Why is it that housing has won its place as America’s sacred cow?Even after burning the country so badly.
The Mises blog highlights how the The New York times tells us all that ‘nobody’ wants more U.S. foreclosures… exposing the kind of thinking that continues to permeate America.
New York Times via Mises: [NYT:] “Of course, cries of moral hazard will erupt if borrowers get large cuts in their principal balances. Rightly so. Why should those who took on too much debt to buy too much house get rescued when those who were prudent go unrewarded?
But doing nothing also has hazards, the most obvious being continuing foreclosures, which nobody wants, and further declines in real estate prices that will hurt homeowners as well as investors.”
Yet to believe that housing prices must be supported at all cost — even with massive government spending and future tax liabilities, is to misunderstand what ‘housing wealth’ really is:
Mises: I believe that there is a widespread perception that rising housing prices “create wealth”. This is of course a fallacy of composition: if the prices of a good that you own rise relative to other prices, then you benefit. But this rise in prices does not represent a magnitude of new wealth created, only a shift in the distribution of existing wealth. People who do not own the good and wish to purchase it are worse off.
Rising housing prices as a public policy — through mechanisms such as the GSEs and preferential tax treatment — only cause resources to be shifted to house construction. These resources must come from somewhere; as a result we have less of something else.
As with any other price, a lower price benefits buyers while a higher price benefits sellers. There are a few prudent folks out there who chose to rent rather than overpay for a home, and would like to have the chance to buy a home at a bargain price.
Exactly, why are responsible non-defaulting American renters being forced to make their future homes more expensive?
Falling housing prices are great news for the non-landed class of Americans, who are generally less wealthy. Thus which class of Americans does housing market support help exactly? Read the rest at Mises here.
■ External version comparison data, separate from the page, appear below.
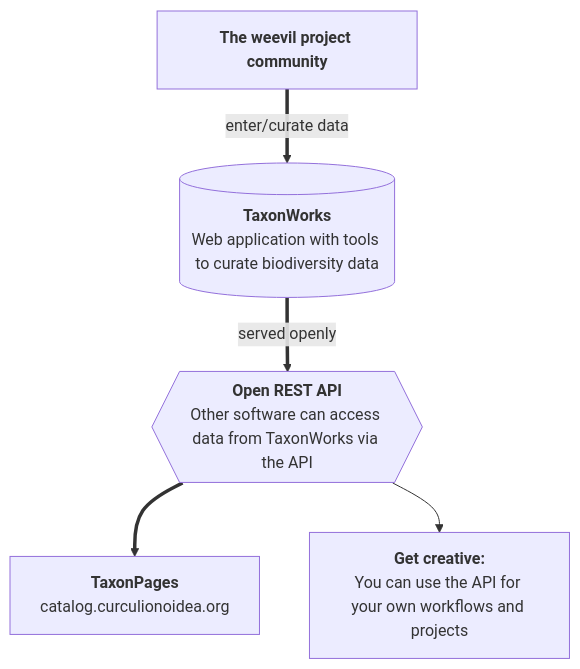
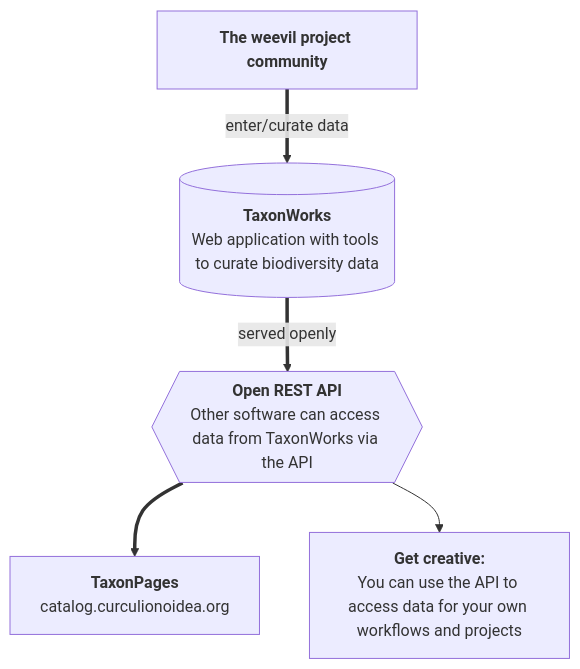
Before and after one commit to Curculionidae/docs: the diagram in docs/onboarding.md, drawn with Mermaid.

Commit message:
Clarify API usage instructions in onboarding document

````diff
--- a/docs/onboarding.md
+++ b/docs/onboarding.md
@@ -23,17 +23,17 @@
 ```mermaid
 flowchart TD
     U["`**The weevil project community**`"]
     TW[("`**TaxonWorks**
     Web application with tools to curate biodiversity data`")]
     API{{"`**Open REST API**
     Other software can access data from TaxonWorks via the API`"}}
     TP["`**TaxonPages**
     catalog.curculionoidea.org`"]
     ANY["`**Get creative:**
-    You can use the API for your own workflows and projects`"]
+    You can use the API to access data for your own workflows and projects`"]
 
     U ==>|enter/curate data| TW
     TW ==>|served openly| API
     API ==> TP
     API --> ANY
 ```
````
NOW WATCH: Money & Markets videos
Business Insider Emails & Alerts
Site highlights each day to your inbox.